Your answer should give again, exactly, the lines from the beginning of the entries below through the line containing "Also changed, not shown: 1". It must contain no pictures.

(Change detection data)
--- START ---

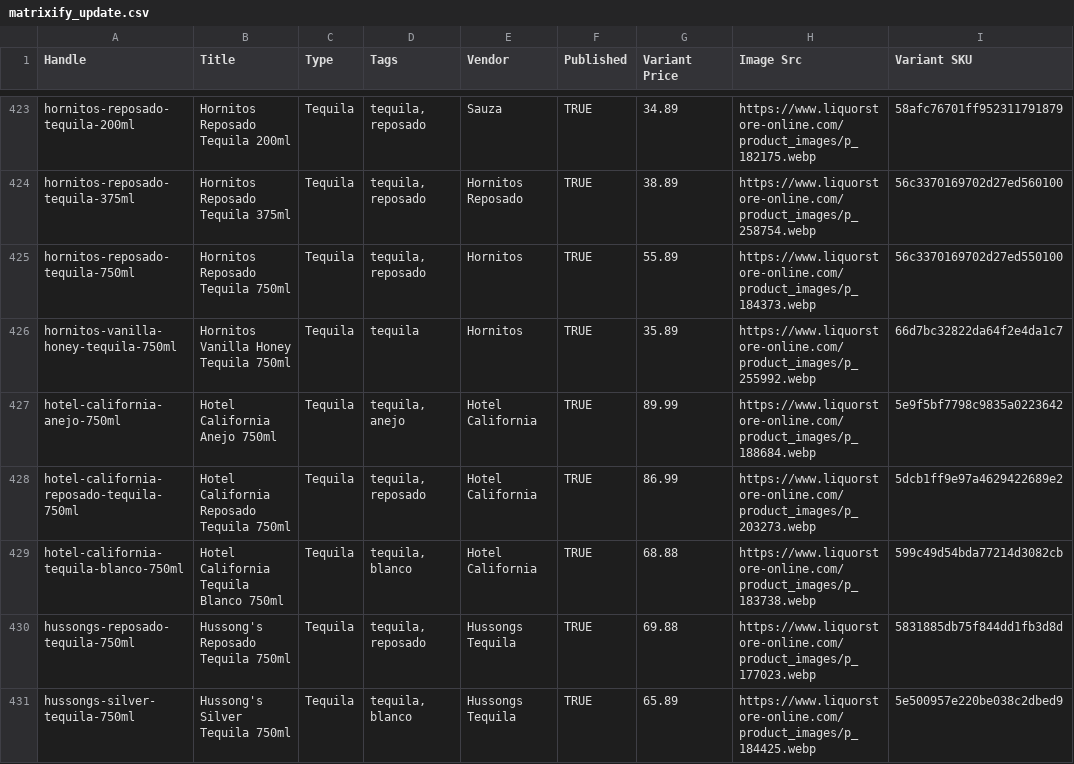
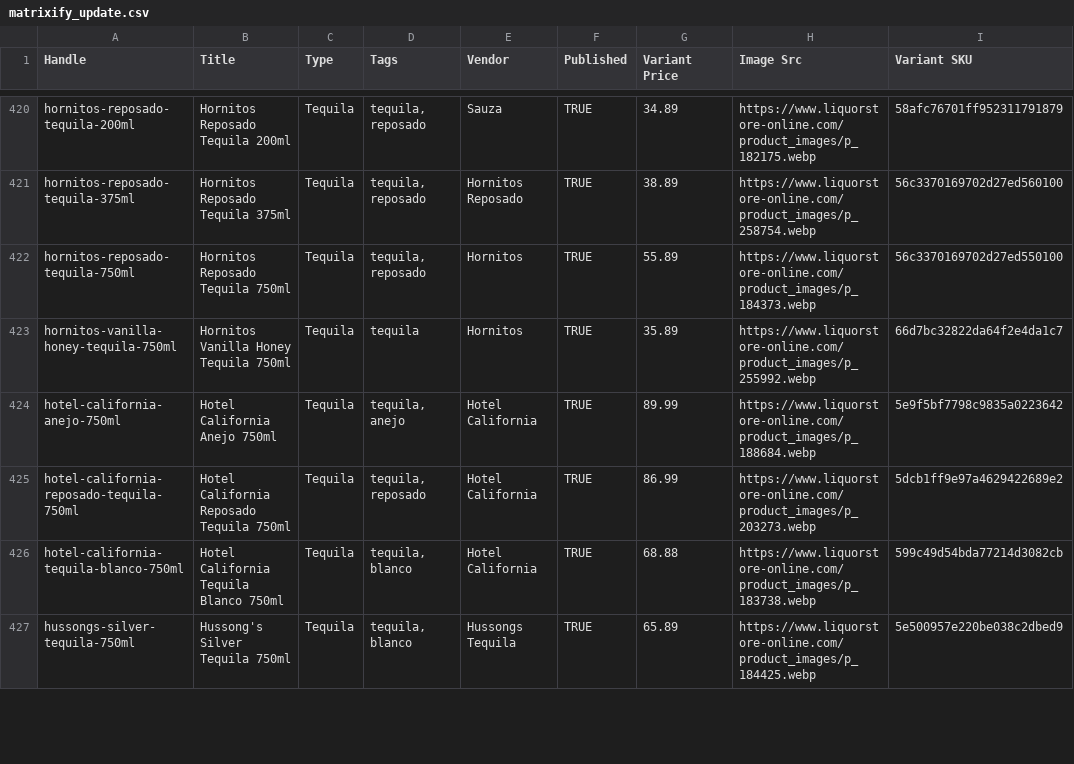
Before and after one commit to Njawnson/tequila-shopify-sync, a CSV file: output/matrixify_update.csv, drawn as a sheet; only a part is shown, gaps mark what is left out; the diff covers the shown part only.

```diff
--- a/output/matrixify_update.csv
+++ b/output/matrixify_update.csv
@@ -429,3 +426,2 @@ hotel-california-reposado-tequila-750ml,Hotel California Reposado Tequila 750ml,
 hotel-california-tequila-blanco-750ml,Hotel California Tequila Blanco 750ml,Tequila,"tequila, blanco",Hotel California,TRUE,68.88,https://www.liquorstore-online.com/product_images/p_183738.webp,599c49d54bda77214d3082cb
-hussongs-reposado-tequila-750ml,Hussong's Reposado Tequila 750ml,Tequila,"tequila, reposado",Hussongs Tequila,TRUE,69.88,https://www.liquorstore-online.com/product_images/p_177023.webp,5831885db75f844dd1fb3d8d
 hussongs-silver-tequila-750ml,Hussong's Silver Tequila 750ml,Tequila,"tequila, blanco",Hussongs Tequila,TRUE,65.89,https://www.liquorstore-online.com/product_images/p_184425.webp,5e500957e220be038c2dbed9
```
Also changed, not shown: 1 added row, 3 removed rows and 2 edited cells elsewhere in this file.
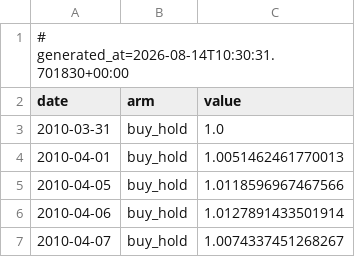
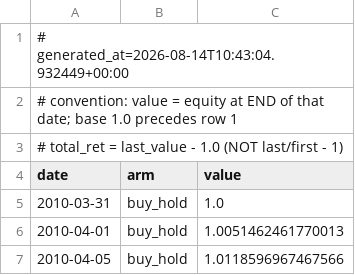
Before and after one commit to darischen/CapitalScan, a CSV file: reports/phase4/equity_curves_697f3ae71428d392_train.csv, drawn as a sheet; only a part is shown; the shorter side is filled out with more unchanged rows.

Commit message:
feat(session14): three-arm chart and drawdown slice (14.2, 14.3)
Both agents hit a session limit mid-task and left the modules written but the
artifacts ungenerated and the CI-fast step never run. Finished by hand:
generated all four SVGs, then fixed nine ruff E501s and nine mypy errors the
agents never reached.

The mypy fixes are worth naming because two were real rather than cosmetic.
`r` was bound both by a list comprehension over SliceRow and by a
`next(..., None)` returning `SliceRow | None`, so the None case was
unguarded on a path that indexes attributes; renaming the second binding
surfaces it. And the interval draw checked `r.edge is not None` while reading
`r.edge_ci_low` and `r.edge_ci_high`, which are independently nullable on a
suppressed cell — now all three are guarded together.

Artifacts, all against 697f3ae71428d392, train and validate:
  reports/phase4/three_arms_<hash>_<split>.svg
  reports/phase4/drawdown_slice_<hash>_<split>.svg + .csv

Acceptance measured rather than assumed:
- All four SVGs parse as XML. Both arm charts carry exactly three
  <polyline> and one band <path>, as specified.
- The arm chart states its verdict in words: "signal (108.37% total return)
  did NOT clear the null's 97.5th percentile (199.05%) on train." A reader
  should not have to infer the session's conclusion from line positions.
- The slice states ADR 015's hypothesis and renders the suppressed 20-35 and
  35+ buckets with their n_eff visible rather than omitting them. ADR 101
  suppressed those after measuring them, and the measurement is the argument;
  a chart showing only the rendering buckets makes the cut look arbitrary.
- Determinism: two full regenerations produce byte-identical files across all
  four, verified by sha256.

No new dependency. Both charts are stdlib string-formatted SVG, per the
session doc's reasoning that `uv add` locks .venv against any running job and
this project always has one — the live poller is running as this lands.

CI fast tier: 1389 passed, core coverage 95.89%, ruff and mypy clean at
whole-repo scope.

```diff
--- a/reports/phase4/equity_curves_697f3ae71428d392_train.csv
+++ b/reports/phase4/equity_curves_697f3ae71428d392_train.csv
@@ -1,2 +1,4 @@
-# generated_at=2026-08-14T10:30:31.701830+00:00
+# generated_at=2026-08-14T10:43:04.932449+00:00
+# convention: value = equity at END of that date; base 1.0 precedes row 1
+# total_ret = last_value - 1.0  (NOT last/first - 1)
 date,arm,value
```
Also changed, not shown: reports/phase4/equity_curves_697f3ae71428d392_validate.csv, 11 other files.
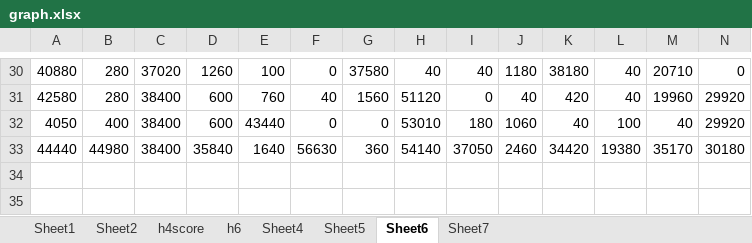
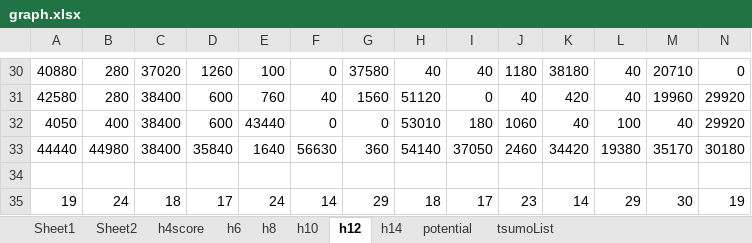
Before and after one commit to hshibasawa7/graduation-thesis, an Excel workbook: experiment/HumanKnowledge/graph.xlsx, sheet h12, drawn as a sheet; only a part is shown, gaps mark what is left out; values as stored, in another font and other column widths than the file's, no borders; conditional formats not drawn; rows hold the shown columns only; the diff names each change by its address in the sheet, - before the commit and + after, or states it on an @@ line.

```diff
--- a/experiment/HumanKnowledge/graph.xlsx (sheet h12)
+++ b/experiment/HumanKnowledge/graph.xlsx (sheet h12)
-sheet tab: Sheet4
+sheet tab: h8
-sheet tab: Sheet5
+sheet tab: h10
-sheet tab: Sheet6
+sheet tab: h12
-sheet tab: Sheet7
+sheet tab: h14
+sheet tab: potential
+sheet tab: tsumoList
+row 34: (empty)
+row 35: 19 | 24 | 18 | 17 | 24 | 14 | 29 | 18 | 17 | 23 | 14 | 29 | 30 | 19
```
Also changed, not shown: sheet h14, sheet h10, sheet h8, sheet h6, sheet h4score, experiment/vsNohoho/Human.xlsx, 15 other files.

--- END ---

* [Reply]:
Before and after one commit to Njawnson/tequila-shopify-sync, a CSV file: output/matrixify_update.csv, drawn as a sheet; only a part is shown, gaps mark what is left out; the diff covers the shown part only.

```diff
--- a/output/matrixify_update.csv
+++ b/output/matrixify_update.csv
@@ -429,3 +426,2 @@ hotel-california-reposado-tequila-750ml,Hotel California Reposado Tequila 750ml,
 hotel-california-tequila-blanco-750ml,Hotel California Tequila Blanco 750ml,Tequila,"tequila, blanco",Hotel California,TRUE,68.88,https://www.liquorstore-online.com/product_images/p_183738.webp,599c49d54bda77214d3082cb
-hussongs-reposado-tequila-750ml,Hussong's Reposado Tequila 750ml,Tequila,"tequila, reposado",Hussongs Tequila,TRUE,69.88,https://www.liquorstore-online.com/product_images/p_177023.webp,5831885db75f844dd1fb3d8d
 hussongs-silver-tequila-750ml,Hussong's Silver Tequila 750ml,Tequila,"tequila, blanco",Hussongs Tequila,TRUE,65.89,https://www.liquorstore-online.com/product_images/p_184425.webp,5e500957e220be038c2dbed9
```
Also changed, not shown: 1 added row, 3 removed rows and 2 edited cells elsewhere in this file.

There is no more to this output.